• [Problem requirements]: Please show each line of the listing where "AppCompatActivity" is present.

──────────

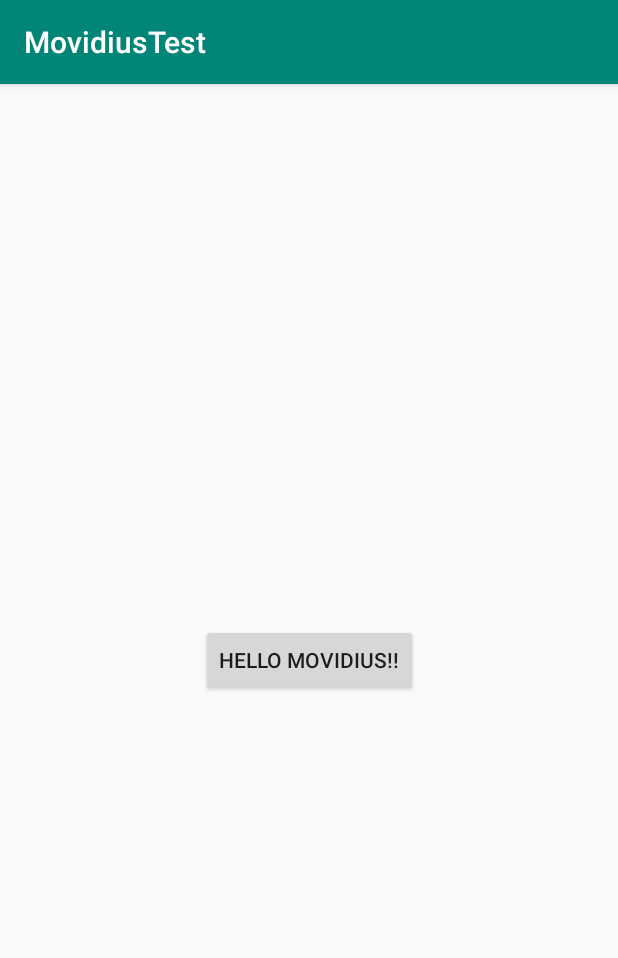
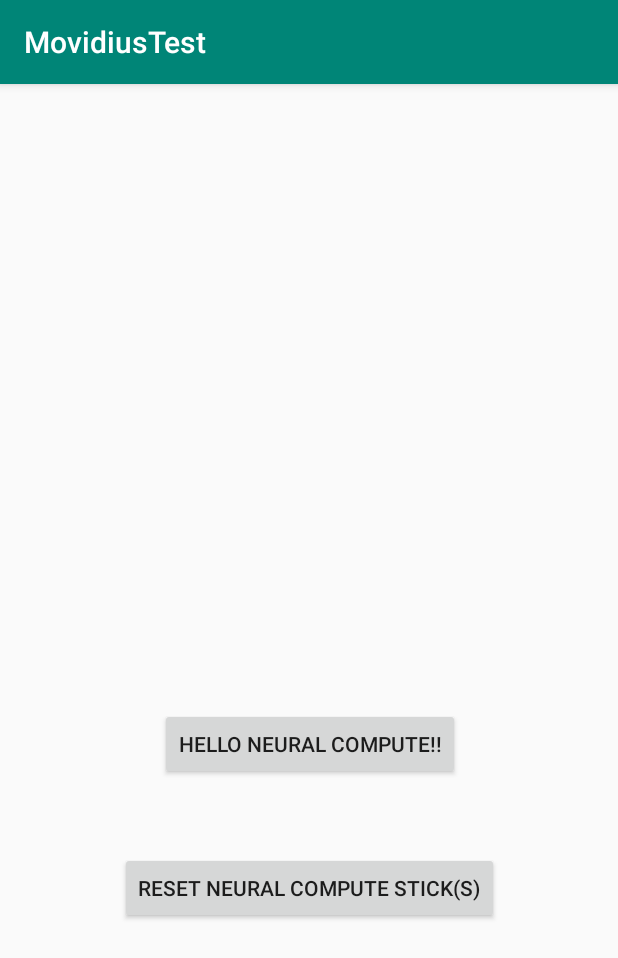
Before and after one commit to saki4510t/MovidiusTest, an Android app: the screen it shows after launch (MainActivity), on a phone screen of 412 x 824 dp. Shown: the top 958 px of the screen. Run offline under Robolectric (Android 15) with nearby library versions, the phone set to English and light mode, and no system bars; 10 statements that could not run were skipped.

Commit message:
データリンクのリセットボタンを追加

```diff
--- a/app/src/main/java/com/serenegiant/movidiustest/MainActivity.java
+++ b/app/src/main/java/com/serenegiant/movidiustest/MainActivity.java
@@ -16,7 +16,6 @@ import android.view.View;
 import android.view.Window;
 import android.view.WindowManager;
 import android.widget.Button;
-import android.widget.TextView;
 import android.widget.Toast;
 
 import com.serenegiant.dialog.MessageDialogFragmentV4;
@@ -354,10 +353,32 @@ public class MainActivity extends AppCompatActivity
 //================================================================================
 	private void initView() {
 		// Example of a call to a native method
-		final Button button = findViewById(R.id.button);
-		button.setOnClickListener(new View.OnClickListener() {
+		Button button = findViewById(R.id.compute_button);
+		button.setOnClickListener(mOnClickListener);
+		button = findViewById(R.id.reset_button);
+		button.setOnClickListener(mOnClickListener);
+
+		mRootView = findViewById(R.id.activity);
+	}
+
+	private final View.OnClickListener mOnClickListener
+		= new View.OnClickListener() {
 		@Override
 		public void onClick(final View v) {
+			switch (v.getId()) {
+			case R.id.compute_button:
+				compute();
+				break;
+			case R.id.reset_button:
+				reset();
+				break;
+			default:
+				break;
+			}
+		}
+	};
+
+	private void compute() {
 		new Thread(new Runnable() {
 			@Override
 			public void run() {
@@ -379,8 +400,9 @@ public class MainActivity extends AppCompatActivity
 			}
 		}, TAG).start();
 	}
-		});
-		mRootView = findViewById(R.id.activity);
+
+	private void reset() {
+		mMvNcAPI.resetAll();
 	}
 
 	private void close(@NonNull final IDataLink dataLink) {
--- a/app/src/main/res/layout/activity_main.xml
+++ b/app/src/main/res/layout/activity_main.xml
@@ -10,16 +10,30 @@
 
 
 	<Button
-		android:id="@+id/button"
+		android:id="@+id/compute_button"
 		android:layout_width="wrap_content"
 		android:layout_height="wrap_content"
 		android:layout_marginStart="8dp"
 		android:layout_marginTop="8dp"
 		android:layout_marginEnd="8dp"
 		android:layout_marginBottom="8dp"
-		android:text="Hello Movidius!!"
+		android:text="Hello Neural Compute!!"
+		app:layout_constraintBottom_toTopOf="@+id/reset_button"
+		app:layout_constraintEnd_toEndOf="parent"
+		app:layout_constraintHorizontal_bias="0.502"
+		app:layout_constraintStart_toStartOf="parent"
+		app:layout_constraintTop_toTopOf="parent"
+		app:layout_constraintVertical_bias="0.91"/>
+
+	<Button
+		android:id="@+id/reset_button"
+		android:layout_width="wrap_content"
+		android:layout_height="wrap_content"
+		android:layout_marginStart="8dp"
+		android:layout_marginEnd="8dp"
+		android:layout_marginBottom="208dp"
+		android:text="RESET Neural Compute Stick(s)"
 		app:layout_constraintBottom_toBottomOf="parent"
 		app:layout_constraintEnd_toEndOf="parent"
-		app:layout_constraintStart_toStartOf="parent"
-		app:layout_constraintTop_toTopOf="parent"/>
+		app:layout_constraintStart_toStartOf="parent"/>
 </android.support.constraint.ConstraintLayout>
```
Lines whose indentation alone changed are shown as unchanged.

──────────

• [Task solution]:
@@ -354,10 +353,32 @@ public class MainActivity extends AppCompatActivity
@@ -379,8 +400,9 @@ public class MainActivity extends AppCompatActivity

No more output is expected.